Steve Smith apologises over Shield blow-up
Steve Smith has privately apologised to his Australian teammates for his actions playing for NSW that saw him fined for dissent.
Smith was fined a quarter of his Sheffield Shield match fee for a poor reaction following his dismissal against Western Australia after making a century last Tuesday.
Smith was slow to leave the field and shook his head in disbelief after he was ruled to have edged a Marcus Stoinis delivery to keeper Josh Inglis and continued to show his disapproval on the way to the dressing rooms.
Live stream the Australia v Pakistan Test Series with KAYO SPORTS on your TV or favourite device. Get your 14-day free trial >
Ahead of the first Test against Pakistan, Smith felt the need to apologise for this behaviour.
"Sometimes your emotions can get the better of you out on the field,'' Smith told reporters.
"We're playing a game where everyone is trying to do their best and sometimes that happens.
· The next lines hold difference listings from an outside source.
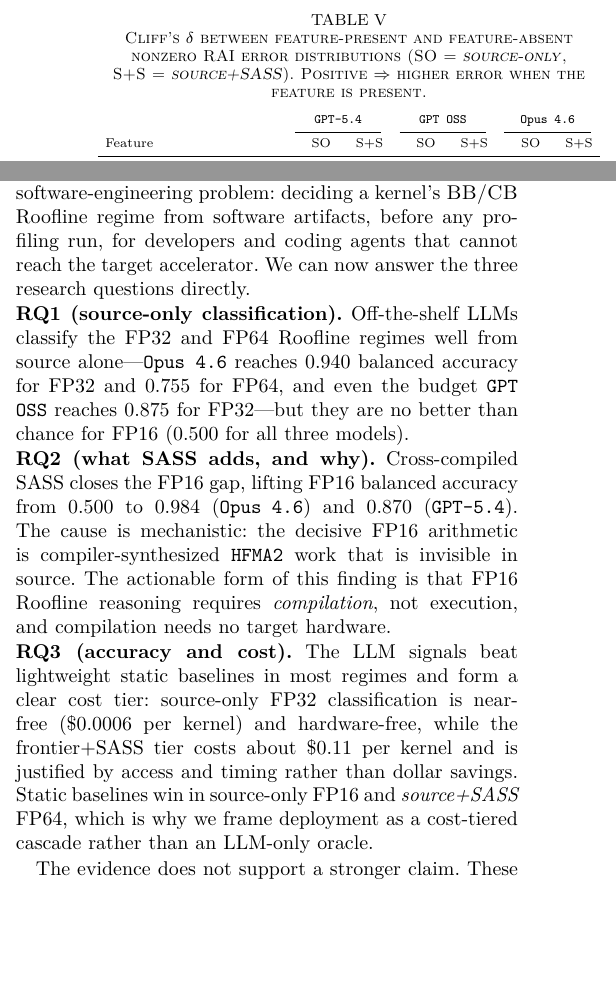
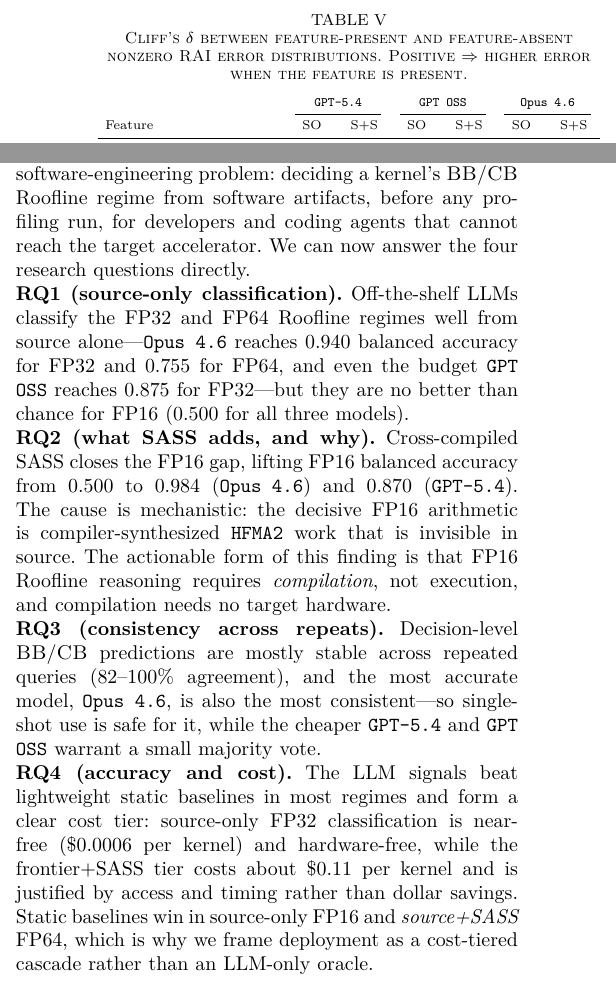
Before and after one commit to FLOPBench/SC26FLOPBench, a LaTeX paper (research-paper/fixup-ICSE/main.tex, which reads research-paper/fixup-ICSE/sections/07_conclusion.tex, research-paper/fixup-ICSE/tables/feature_error_association.tex, research-paper/fixup-ICSE/tables/repeated_query_variance.tex): two parts of the columns of pages 8 and 10 of 13, joined at a grey line, cut so that both start at the same text, the shorter picture padded with empty space. Compiled offline with pdfLaTeX; a missing font is replaced by an installed copy or a similar font; a LaTeX package or settings file that is missing is left out.

Commit message:
going to cut down on the conclusion section -- need to also revisit the related works that has a strong claim

```diff
--- a/research-paper/fixup-ICSE/sections/07_conclusion.tex
+++ b/research-paper/fixup-ICSE/sections/07_conclusion.tex
@@ -2,7 +2,7 @@
 \label{sec:conclusion}
 
 We framed LLM-based GPU performance reasoning as a software-engineering problem: deciding a kernel's \bandwidthbound/\computebound Roofline regime from software artifacts, before any profiling run, for developers and coding agents that cannot reach the target accelerator.
-We can now answer the three research questions directly.
+We can now answer the four research questions directly.
 
 \noindent\textbf{RQ1 (source-only classification).}
 Off-the-shelf LLMs classify the FP32 and FP64 Roofline regimes well from source alone---\opus reaches 0.940 balanced accuracy for FP32 and 0.755 for FP64, and even the budget \gptoss reaches 0.875 for FP32---but they are no better than chance for FP16 (0.500 for all three models).
@@ -12,10 +12,12 @@
 The cause is mechanistic: the decisive FP16 arithmetic is compiler-synthesized \texttt{HFMA2} work that is invisible in source.
 The actionable form of this finding is that FP16 Roofline reasoning requires \emph{compilation}, not execution, and compilation needs no target hardware.
 
-\noindent\textbf{RQ3 (accuracy and cost).}
+\noindent\textbf{RQ3 (consistency across repeats).}
+Decision-level \bandwidthbound/\computebound predictions are mostly stable across repeated queries (82--100\% agreement), and the most accurate model, \opus, is also the most consistent---so single-shot use is safe for it, while the cheaper \gptfivefour and \gptoss warrant a small majority vote.
+
+\noindent\textbf{RQ4 (accuracy and cost).}
 The LLM signals beat lightweight static baselines in most regimes and form a clear cost tier: source-only FP32 classification is near-free (\$0.0006 per kernel) and hardware-free, while the frontier+SASS tier costs about \$0.11 per kernel and is justified by access and timing rather than dollar savings.
 Static baselines win in source-only FP16 and \sourcesass FP64, which is why we frame deployment as a cost-tiered cascade rather than an LLM-only oracle.
 
-The evidence does not support a stronger claim.
 These models do not replace profilers, they do not predict runtime in general, numeric \rai is reliable only in identifiable regimes, and the cascade remains a routing hypothesis we have not yet validated end-to-end.
 What we show is narrower and useful: execution-free Roofline-regime classification is a well-posed software-engineering task, off-the-shelf prompting already solves it well in identifiable, cheaply-detectable evidence tiers, and the source-versus-compilation boundary---not model choice---is what governs the hardest case.
--- a/research-paper/fixup-ICSE/tables/feature_error_association.tex
+++ b/research-paper/fixup-ICSE/tables/feature_error_association.tex
@@ -1,11 +1,11 @@
 \begin{table}[t]
   \centering
-  \caption{Cliff's $\delta$ between feature-present and feature-absent nonzero \rai error distributions (SO~=~\sourceonly, S+S~=~\sourcesass). Positive $\Rightarrow$ higher error when the feature is present.}
+  \caption{Cliff's $\delta$ between feature-present and feature-absent nonzero \rai error distributions. Positive $\Rightarrow$ higher error when the feature is present.}
   \label{tab:feature-error-association}
   \scriptsize
   \setlength{\tabcolsep}{4pt}
   \resizebox{\columnwidth}{!}{%
-  \begin{tabular}{l rr rr rr}
+  \begin{tabular}{l cc cc cc}
     & \multicolumn{2}{c}{\gptfivefour} & \multicolumn{2}{c}{\gptoss} & \multicolumn{2}{c}{\opus} \\
     \cmidrule(lr){2-3}\cmidrule(lr){4-5}\cmidrule(lr){6-7}
     Feature & SO & S+S & SO & S+S & SO & S+S \\
--- a/research-paper/fixup-ICSE/tables/repeated_query_variance.tex
+++ b/research-paper/fixup-ICSE/tables/repeated_query_variance.tex
@@ -1,6 +1,6 @@
 \begin{table}[t]
   \centering
-  \caption{Repeated-query variability (SO~=~\sourceonly, S+S~=~\sourcesass). MCV is the median coefficient of variation of predicted \rai across repeats (lower is steadier); Agr is the fraction of kernels with unanimous \bandwidthbound/\computebound predictions across repeats.}
+  \caption{Repeated-query variability. MCV is the median coefficient of variation of predicted \rai across repeats (lower is steadier); Agr is the fraction of kernels with unanimous \bandwidthbound/\computebound predictions across repeats.}
   \label{tab:repeated-query-variance}
   \scriptsize
   \setlength{\tabcolsep}{3pt}
```
Also changed, not shown: research-paper/fixup-ICSE/sections/04_results.tex (+1 -0 lines), research-paper/fixup-ICSE/tables/compute_bound_prf.tex (+1 -1 lines), research-paper/fixup-ICSE/tables/llm_comparison.tex (+2 -2 lines), research-paper/fixup-ICSE/main.pdf, research-paper/fixup-ICSE/tables/repeated_query_variance.tex (2 more changed lines), 2 other files.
I came in and apologised to the group yesterday for getting a code of conduct.
"I don't think there was a great deal in it but I've copped it and I have to look at when I get out and the way I sort of conduct myself.
The Follow-On Podcast with Aussie great Mike Hussey and Cricket Victoria GM Shaun Graf
"I know lots of kids watch me play and watch all of us play and the way we conduct ourselves when we get out as well as when we're batting.
"So we have to be very mindful of that and sometimes just bite the bullet and just conduct ourselves in, I guess, a better manner at times.''
Smith conceded Australian Test players need to uphold the highest standards of behaviour as they are role models for younger players.
"We're Australian players regardless of where we're playing and what we're doing," Smith explained.
"We sign up to values and in our contracts we've got a code of conduct there we have to play by. I got pinged and so be it. I felt I should apologise for that."
Smith admitted that sometimes frustrations get the better of players, but believes any resentment needs to be kept away from public view.
"When you get behind closed doors, go for your life, do what you need to do to let your frustrations out," Smith said.
"Within reason - you probably don't want to punch anything. Mitch Marsh can probably attest to that.''